Sequestration took effect on March 1st, resulting in $85 billion in mandatory, across-the-board cuts for the fiscal year that ends on September 30, 2013. The largest reduction (7.8%) is for discretionary defense spending. While Medicaid and Social Security are among the programs protected from sequestration, the effects of the cuts will still have a large impact on critical services for children, seniors, and people with mental illnesses.
In a letter to Congress, HHS Secretary Sebelius described several cuts that will impact public health and health services. Twenty-five thousand fewer low-income women will receive breast and cervical cancer screenings and 7,400 fewer HIV patients will be able to obtain Medicaid through the AIDS Drug Assistance Program. Some 373,000 people with mental illnesses will not be able to access mental health services. Up to 766,000 healthcare and related jobs could be lost by 2021 as a result of the 2% sequester of Medicare. The Centers for Disease Control & Prevention (CDC) will lose $323 million. On top of these cuts, the landmark Public Health and Prevention Fund that supports important investments in wellness initiatives and emergency preparedness will be reduced by $51 million.
Community Health Centers are expected to serve an estimated 900,000 fewer patients in 2013. Clinics will lose $120 million in grant funding coupled with an additional loss of $230 million in third-party insurance funding.
According to the White House sequestration fact sheet, California will vaccinate 15,810 fewer children for highly infectious diseases due to a $1.1 million reduction in funding. Additionally, California will lose approximately $5.4 million in funds that provide meals for at-risk seniors.
While Congress approved a spending measure on March 21st to avoid a government shutdown that restores $250 million in funding for the Women, Infants and Children program and $71 million to the National Institutes of Health, these restorations do not completely offset the cuts made by sequestration.

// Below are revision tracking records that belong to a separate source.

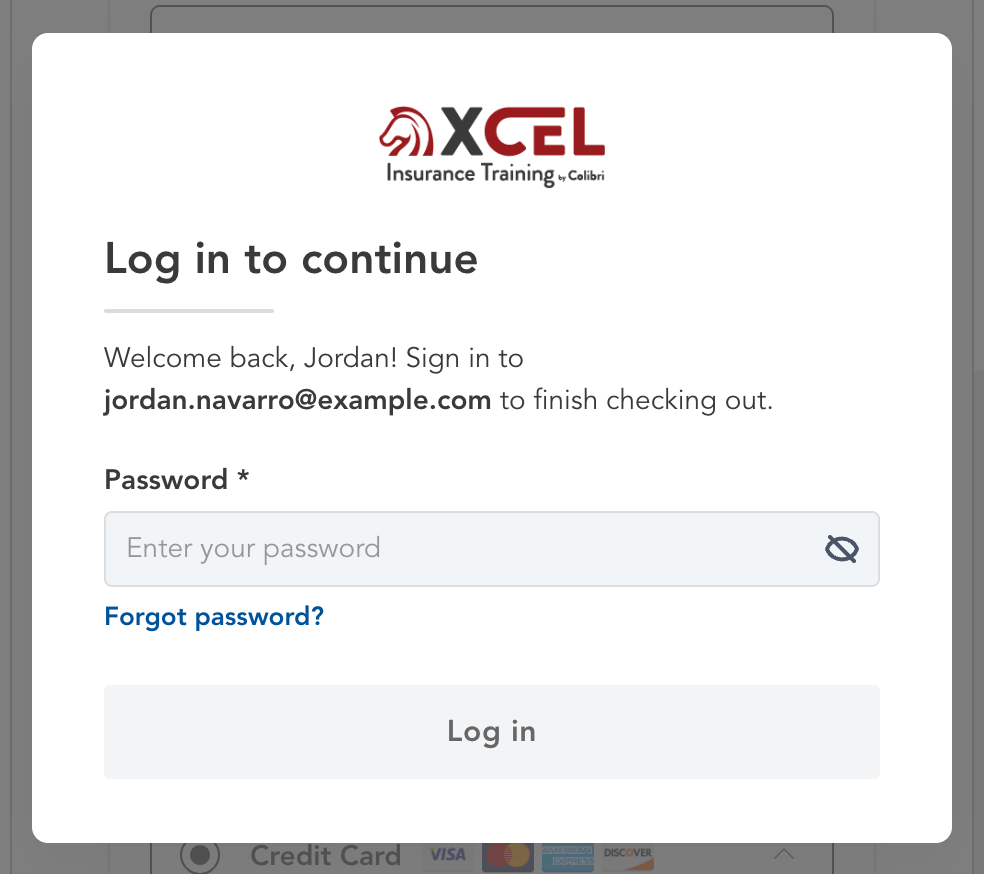
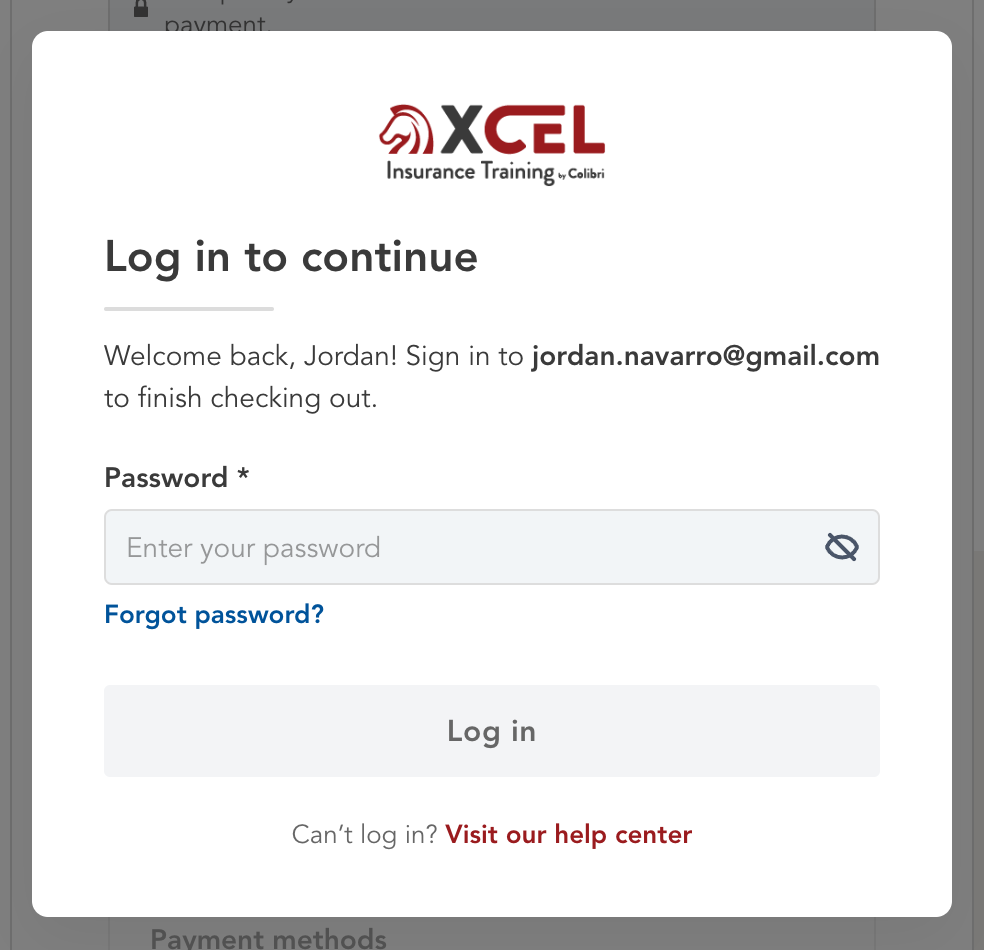
feat(invite-v3): inline email error and a help-center line on Log in
The modals' editable email fields say "Please enter a valid email
address" under the field as the learner types, with the red stroke, and
clear once it is an address. Log in to continue gains "Can't log in?
Visit our help center" under Log in, the link in brick (drawn only).
Handoff states and screenshots added.

diff --git a/src/data/handoffs/xcel-invite-v3-checkout-modals.ts b/src/data/handoffs/xcel-invite-v3-checkout-modals.ts
@@ -24,7 +24,7 @@ const feature: PrototypeFeature = {
   devStatus: 'not-ready',
   surface: 'invite',
   owner: 'Afsana',
-  lastUpdated: '2026-11-13T17:57:57Z',
+  lastUpdated: '2026-11-13T18:18:06Z',
   accent: 'gold',
   icon: 'flag',
   brands: ['xcel'],
@@ -86,13 +86,15 @@ const feature: PrototypeFeature = {
         variants: [
           { name: 'Empty', when: 'On open. Continue is off.' },
           { name: 'Valid email', when: 'The field holds something shaped like an email address. Continue turns on.' },
+          { name: 'Not a valid email', when: 'The field holds something that is not an email address. As the learner types, "Please enter a valid email address" shows in red under the field, with a red stroke along its bottom; Continue stays off. Both go the moment it is an address, and an empty field shows no error.', why: 'The learner learns why Continue is off while they are still in the field, rather than guessing.' },
           { name: 'Pre-filled (Direct Email)', when: 'Direct Email when the address has no Atlas account. The field opens holding the address the partner supplied, and Continue is on.', why: 'The learner sees where the code is going before it is sent, instead of a code arriving unannounced.' },
         ],
         ctas: [
           { name: 'Continue', does: 'Off until the email is valid. Then opens Log in to continue if the email has an Atlas account, otherwise Enter your one-time code.' },
         ],
         statesMatrix: [
-          { question: 'What if the email is not valid?', answer: 'Continue stays off until it looks like an email address. There is no error message.' },
+          { question: 'What if the email is not valid?', answer: '"Please enter a valid email address" in red under the field, 12px, with a 2px red stroke along its bottom, shown as the learner types. Continue stays off until it is an address.' },
+          { question: 'What if the field is empty?', answer: 'No error — there is nothing to judge yet. Continue is off.' },
           { question: 'Can the learner close it?', answer: 'No. There is no ✕ and no Escape — the checkout behind it cannot be used until the email is checked.' },
         ],
         edgeCases: [
@@ -242,11 +244,12 @@ const feature: PrototypeFeature = {
         tabLabel: 'Log in',
         location: 'Over the checkout, after Enter your email when the email has an Atlas account — or first, on Direct Email, with the address pre-filled in an editable field. src/components/e2e/VerifyEmailModalV3.tsx — LoginStep.',
         summary:
-          'The XCEL logo, "Log in to continue", and "Welcome back, [first name]! Sign in to [email, bold] to finish checking out." — the address in the sentence. On Direct Email the line is "Welcome back, [first name]! Sign in to finish checking out." and the address is in an Email address field above the password, pre-filled from the invitation and editable. A password field with show and hide, Forgot password?, and Log in. Forgot password? turns the modal into Check your email; following the link opens Reset your password.',
+          'The XCEL logo, "Log in to continue", and "Welcome back, [first name]! Sign in to [email, bold] to finish checking out." — the address in the sentence. On Direct Email the line is "Welcome back, [first name]! Sign in to finish checking out." and the address is in an Email address field above the password, pre-filled from the invitation and editable. A password field with show and hide, Forgot password?, Log in, and under it, centred, "Can’t log in? Visit our help center" with the link in brick red. Forgot password? turns the modal into Check your email; following the link opens Reset your password.',
         variants: [
           { name: 'Empty password', when: 'On open. Log in is off.' },
           { name: 'Password entered', when: 'Anything in the field. Log in turns on.' },
           { name: 'Direct Email — address pre-filled', when: 'Direct Email with an Atlas account. An Email address field holds the invited address, editable like any field — no lock, no grey; the line drops the address. Log in needs a password and a valid email.', why: 'The learner sees which account they are signing in to, and can sign in with another address if the invitation went to a different one.' },
+          { name: 'Direct Email — not a valid email', when: 'Direct Email, the Email address field edited into something that is not an address. "Please enter a valid email address" in red under it, as the learner types, with a red stroke along its bottom. Log in stays off.' },
           { name: 'Wrong password', when: 'Log in with a password that does not match. Red text under the field — "We couldn’t log you in. Please try again." — and a red stroke along the field’s bottom. Editing the password clears both.' },
           { name: 'Check your email', when: 'Forgot password? was clicked. The modal becomes "Check your email": "We sent a password reset link to [email, bold]. Follow the instructions in the email to reset your password. Be sure to check your spam or junk folders." Under it, the address in an Email address field, disabled — grey, no lock. Resend link (primary), the countdown under it while it waits, then Back to sign in (secondary).' },
           { name: 'Resend link waiting', when: 'Check your email, straight after a link is sent and after every resend. Resend link is disabled for 30 seconds, and a line under it counts down: "You can resend the link in 0:30". The line goes when the button turns on.', why: 'A link has just gone out; a second request before the first can arrive only multiplies the emails.' },
@@ -258,12 +261,14 @@ const feature: PrototypeFeature = {
           { name: 'Password eye', does: 'Shows or hides the password.' },
           { name: 'Forgot password?', does: 'Sends a reset link to the address and turns the modal into Check your email.' },
           { name: 'Log in', does: 'Off until there is a password. Then signs in and opens Signing you in…, or shows the wrong-password error.' },
+          { name: 'Visit our help center', does: 'Under Log in, centred: "Can’t log in? Visit our help center", the link in brick red. Drawn only — it goes nowhere yet; the help center’s address is not settled.' },
           { name: 'Resend link (Check your email)', does: 'Disabled for 30 seconds after each send, the first included, with the countdown under it. Then sends another reset link and is disabled again.' },
           { name: 'Back to sign in (Check your email)', does: 'Returns to Log in to continue.' },
           { name: 'Password and Confirm new password eyes (Reset your password)', does: 'Show or hide each field.' },
           { name: 'Reset password', does: 'Off until all seven rules are met and both fields match. Then saves the new password and returns to Log in to continue with the Password reset banner (proposed).' },
         ],
         statesMatrix: [
+          { question: 'What if the Direct Email address is not valid?', answer: '"Please enter a valid email address" in red under the field as the learner types, with a red stroke along its bottom. Log in stays off.' },
           { question: 'What if the password is wrong?', answer: '"We couldn’t log you in. Please try again." in red under the field, 12px, with a 2px red stroke along its bottom. Log in stays on.' },
           { question: 'How long is Resend link disabled?', answer: '30 seconds after each send, counted down under the button.' },
           { question: 'Can the learner change the address on Check your email?', answer: 'No. It is shown in a disabled field — grey, no lock. To use a different address they go Back to sign in.' },

diff --git a/src/components/e2e/VerifyEmailModalV3.tsx b/src/components/e2e/VerifyEmailModalV3.tsx
@@ -84,6 +84,9 @@ export function VerifyEmailModalV3({
   const layer = useV3DialogLayer()
   const [email, setEmail] = useState(suppliedEmail ?? '')
   const ready = looksLikeEmail(email)
+  /* Said as the learner types, once there is something to judge
+     (2026-11-13, Afsana). */
+  const badEmail = email.trim() !== '' && !ready
   /* The name — asked after the code, for a learner with no Atlas account
      (2026-11-13, Afsana); the log-in finds it on the account, so it stays
      empty there. The checkout's student form arrives with it filled. */
@@ -143,22 +146,27 @@ export function VerifyEmailModalV3({
               </p>
             </div>
 
-            <label htmlFor="verify-email" style={FIELD_GROUP}>
-              <span style={FIELD_LABEL}>
-                Email address<span aria-hidden>*</span>
-              </span>
-              <input
-                id="verify-email"
-                type="email"
-                required
-                autoComplete="email"
-                placeholder="you@example.com"
-                value={email}
-                onChange={(e) => setEmail(e.target.value)}
-                className="cre-e2e-input cre-e2e-input-v3"
-                style={FIELD}
-              />
-            </label>
+            <div style={FIELD_AND_ERROR}>
+              <label htmlFor="verify-email" style={FIELD_GROUP}>
+                <span style={FIELD_LABEL}>
+                  Email address<span aria-hidden>*</span>
+                </span>
+                <input
+                  id="verify-email"
+                  type="email"
+                  required
+                  autoComplete="email"
+                  placeholder="you@example.com"
+                  value={email}
+                  onChange={(e) => setEmail(e.target.value)}
+                  aria-invalid={badEmail}
+                  aria-describedby={badEmail ? 'verify-email-invalid' : undefined}
+                  className="cre-e2e-input cre-e2e-input-v3"
+                  style={badEmail ? { ...FIELD, ...FIELD_INVALID } : FIELD}
+                />
+              </label>
+              {badEmail ? <EmailInvalid id="verify-email-invalid" /> : null}
+            </div>
 
             <div style={ACTIONS}>
               <button
@@ -559,6 +567,7 @@ function LoginStep({
   const canResend = linkWait <= 0
   /* Direct Email's field can be edited, so it has to hold an address too. */
   const ready = password !== '' && (!supplied || looksLikeEmail(email))
+  const badEmail = supplied && email.trim() !== '' && !looksLikeEmail(email)
   if (resetting) {
     return (
       <ResetPasswordStep
@@ -671,21 +680,26 @@ function LoginStep({
         {/* Direct Email's address, pre-filled from the invitation and
             editable — no lock, no grey (2026-11-13, Afsana). */}
         {supplied ? (
-          <label htmlFor="login-email" style={FIELD_GROUP}>
-            <span style={FIELD_LABEL}>
-              Email address <span aria-hidden>*</span>
-            </span>
-            <input
-              id="login-email"
-              type="email"
-              required
-              autoComplete="email"
-              value={email}
-              onChange={(e) => onEmailChange(e.target.value)}
-              className="cre-e2e-input cre-e2e-input-v3"
-              style={FIELD}
-            />
-          </label>
+          <div style={FIELD_AND_ERROR}>
+            <label htmlFor="login-email" style={FIELD_GROUP}>
+              <span style={FIELD_LABEL}>
+                Email address <span aria-hidden>*</span>
+              </span>
+              <input
+                id="login-email"
+                type="email"
+                required
+                autoComplete="email"
+                value={email}
+                onChange={(e) => onEmailChange(e.target.value)}
+                aria-invalid={badEmail}
+                aria-describedby={badEmail ? 'login-email-invalid' : undefined}
+                className="cre-e2e-input cre-e2e-input-v3"
+                style={badEmail ? { ...FIELD, ...FIELD_INVALID } : FIELD}
+              />
+            </label>
+            {badEmail ? <EmailInvalid id="login-email-invalid" /> : null}
+          </div>
         ) : null}
         <div style={{ display: 'flex', flexDirection: 'column', gap: 6 }}>
           <label htmlFor="login-password" style={FIELD_GROUP}>
@@ -754,6 +768,14 @@ function LoginStep({
           Log in
         </button>
       </div>
+      {/* The way out for a learner who cannot get in at all (2026-11-13,
+          Afsana). Drawn only — the help center's address is not settled. */}
+      <p style={{ ...NOTE, textAlign: 'center' }}>
+        Can’t log in?{' '}
+        <button type="button" className="cre-e2e-textlink" style={{ ...TEXT_LINK, color: 'var(--color-xcel-brick)' }}>
+          Visit our help center
+        </button>
+      </p>
     </form>
   )
 }
@@ -1047,6 +1069,19 @@ const CODE_BOX_INVALID: CSSProperties = { boxShadow: 'inset 0 -2px 0 var(--color
 
 /* The same stroke under the log-in password on a wrong password. */
 const FIELD_INVALID: CSSProperties = CODE_BOX_INVALID
+
+/* A field with its error line under it, 6px apart — as the password's. */
+const FIELD_AND_ERROR: CSSProperties = { display: 'flex', flexDirection: 'column', gap: 6 }
+
+/** The email fields' inline error — shown as the learner types, while what
+ *  is there is not an address (2026-11-13, Afsana). */
+function EmailInvalid({ id }: { id: string }) {
+  return (
+    <p id={id} role="alert" style={INVALID}>
+      Please enter a valid email address
+    </p>
+  )
+}
 
 const ACTIONS: CSSProperties = {
   display: 'flex',

diff --git a/src/test/InviteFlowV3Screens.test.tsx b/src/test/InviteFlowV3Screens.test.tsx
@@ -229,10 +229,29 @@ describe('Invite Flow V3 — the email check', () => {
     expect(screen.queryByText(/This is the address you verified/)).not.toBeInTheDocument()
     const go = screen.getByRole('button', { name: 'Continue' })
     expect(go).toBeDisabled()
-    await userEvent.type(screen.getByLabelText(/Email address/), 'sam@example')
+    /* An empty field says nothing; a half-typed one says why Continue is off. */
+    expect(screen.queryByText('Please enter a valid email address')).not.toBeInTheDocument()
+    const field = screen.getByLabelText(/Email address/)
+    await userEvent.type(field, 'sam@example')
     expect(go).toBeDisabled()
-    await userEvent.type(screen.getByLabelText(/Email address/), '.com')
+    expect(field).toHaveAccessibleDescription('Please enter a valid email address')
+    expect(field).toHaveAttribute('aria-invalid', 'true')
+    await userEvent.type(field, '.com')
     expect(go).toBeEnabled()
+    expect(screen.queryByText('Please enter a valid email address')).not.toBeInTheDocument()
+  })
+
+  it('says when the Direct Email log-in address is not valid, and offers the help center', async () => {
+    renderAt(CHECKOUT, 'invite-flow-version:v3,invite-v3-model:b2b,invite-v3-flow-b2b:direct-email,invite-v3-email-account:atlas')
+    const dialog = screen.getByRole('dialog', { name: 'Log in to continue' })
+    const field = within(dialog).getByLabelText(/Email address/)
+    await userEvent.clear(field)
+    await userEvent.type(field, 'jordan@')
+    expect(field).toHaveAccessibleDescription('Please enter a valid email address')
+    await userEvent.type(field, 'example.com')
+    expect(within(dialog).queryByText('Please enter a valid email address')).not.toBeInTheDocument()
+    expect(dialog).toHaveTextContent('Can’t log in? Visit our help center')
+    expect(within(dialog).getByRole('button', { name: 'Visit our help center' })).toBeInTheDocument()
   })
 
   it('shows the one-time code step with the logo, and unlocks Resend after 10 minutes', async () => {

diff --git a/src/components/prototype/inviteV3HandoffStateImages.ts b/src/components/prototype/inviteV3HandoffStateImages.ts
@@ -27,6 +27,7 @@ const STATE_IMAGES: Record<string, Record<string, string>> = {
     Empty: `${MODALS}/enter-email--empty.png`,
     'Valid email': `${MODALS}/enter-email--valid.png`,
     'Pre-filled (Direct Email)': `${MODALS}/enter-email--prefilled.png`,
+    'Not a valid email': `${MODALS}/enter-email--invalid.png`,
   },
   'v3-one-time-code': {
     Empty: `${MODALS}/one-time-code--empty.png`,
@@ -47,6 +48,7 @@ const STATE_IMAGES: Record<string, Record<string, string>> = {
     'Empty password': `${MODALS}/log-in--empty.png`,
     'Password entered': `${MODALS}/log-in--entered.png`,
     'Direct Email — address pre-filled': `${MODALS}/log-in--direct-email.png`,
+    'Direct Email — not a valid email': `${MODALS}/log-in--direct-email-invalid.png`,
     'Wrong password': `${MODALS}/log-in--wrong.png`,
     'Check your email': `${MODALS}/log-in--check-email.png`,
     'Resend link waiting': `${MODALS}/log-in--resend-waiting.png`,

The National Health Equity Coalition, a broad network of national and local organizations dedicated to the elimination of racial and ethnic health disparities and inequities, is concerned about the disproportionate impact the sequester will have on low-income communities of color across the country. The Coalition is calling upon Congress to take steps to reverse the cuts and reach a fair and balanced plan to reduce the deficit that protects the health and economic security of our nation’s most vulnerable populations. Please visit their website for more information and to sign onto their petition.